━━━━━ Input material ━━━━━

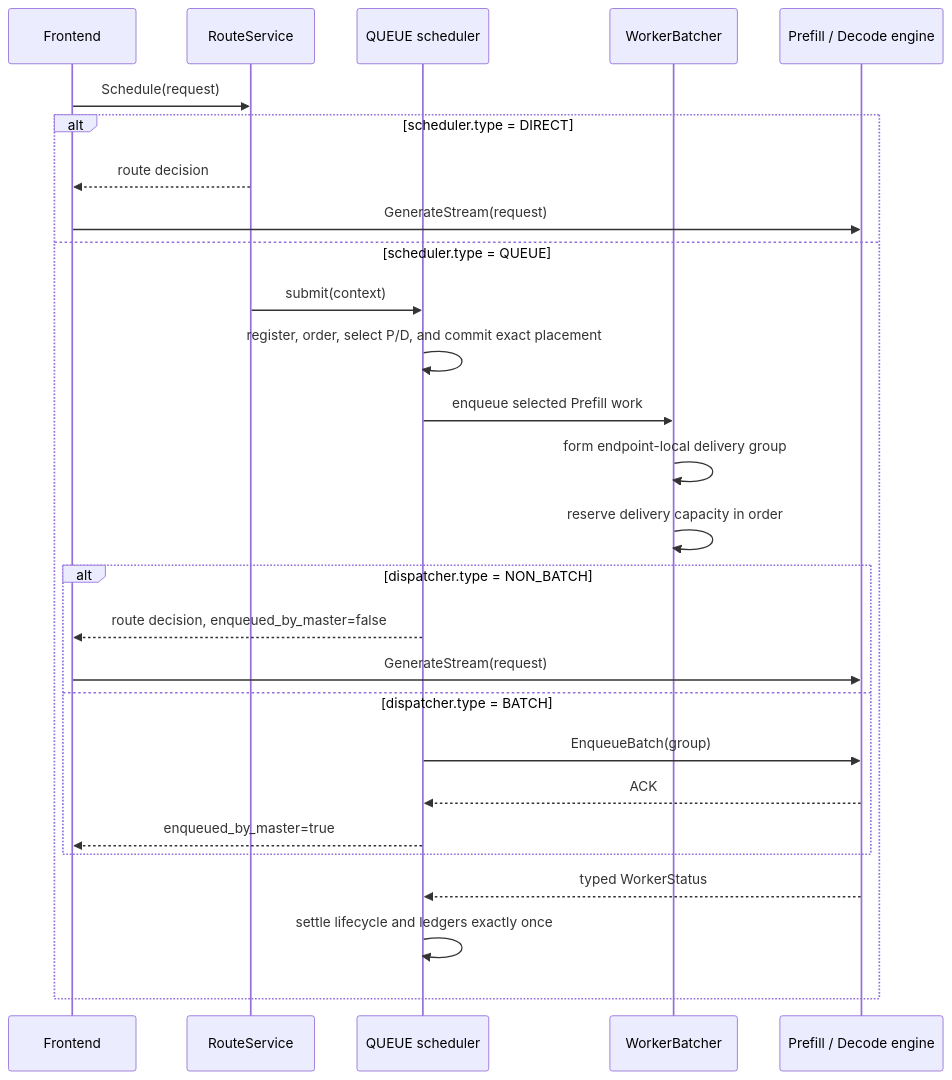
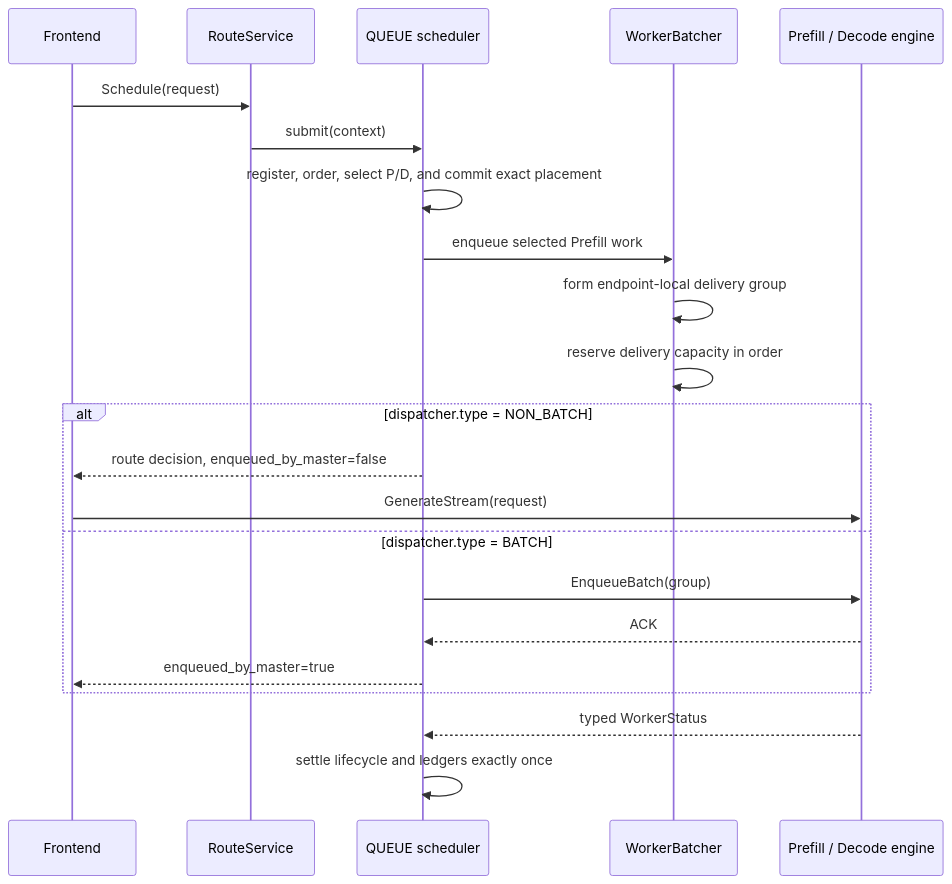
One commit to alibaba/rtp-llm changed the second of 2 diagrams in rtp_llm/flexlb/docs/priority-scheduler-delivery-modes.md. Above: the diagram before and after it, drawn with Mermaid. The commit also changed other lines of this file and 78 other files, not shown here.

First line of the commit message:
refactor(flexlb): remove DIRECT scheduler mode

````diff
--- a/rtp_llm/flexlb/docs/priority-scheduler-delivery-modes.md
+++ b/rtp_llm/flexlb/docs/priority-scheduler-delivery-modes.md
@@ -76,30 +72,25 @@
 ```mermaid
 sequenceDiagram
     participant F as Frontend
     participant R as RouteService
     participant S as QUEUE scheduler
     participant W as WorkerBatcher
     participant E as Prefill / Decode engine
 
     F->>R: Schedule(request)
-    alt scheduler.type = DIRECT
-        R-->>F: route decision
+    R->>S: submit(context)
+    S->>S: register, order, select P/D, and commit exact placement
+    S->>W: enqueue selected Prefill work
+    W->>W: form endpoint-local delivery group
+    W->>W: reserve delivery capacity in order
+    alt dispatcher.type = NON_BATCH
+        S-->>F: route decision, enqueued_by_master=false
         F->>E: GenerateStream(request)
-    else scheduler.type = QUEUE
-        R->>S: submit(context)
-        S->>S: register, order, select P/D, and commit exact placement
-        S->>W: enqueue selected Prefill work
-        W->>W: form endpoint-local delivery group
-        W->>W: reserve delivery capacity in order
-        alt dispatcher.type = NON_BATCH
-            S-->>F: route decision, enqueued_by_master=false
-            F->>E: GenerateStream(request)
-        else dispatcher.type = BATCH
-            S->>E: EnqueueBatch(group)
-            E-->>S: ACK
-            S-->>F: enqueued_by_master=true
-        end
-        E-->>S: typed WorkerStatus
-        S->>S: settle lifecycle and ledgers exactly once
+    else dispatcher.type = BATCH
+        S->>E: EnqueueBatch(group)
+        E-->>S: ACK
+        S-->>F: enqueued_by_master=true
     end
+    E-->>S: typed WorkerStatus
+    S->>S: settle lifecycle and ledgers exactly once
 ```
````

━━━━━

Note each line above that holds "group", then copy all of them.

+    W->>W: form endpoint-local delivery group
-        W->>W: form endpoint-local delivery group
-            S->>E: EnqueueBatch(group)
+        S->>E: EnqueueBatch(group)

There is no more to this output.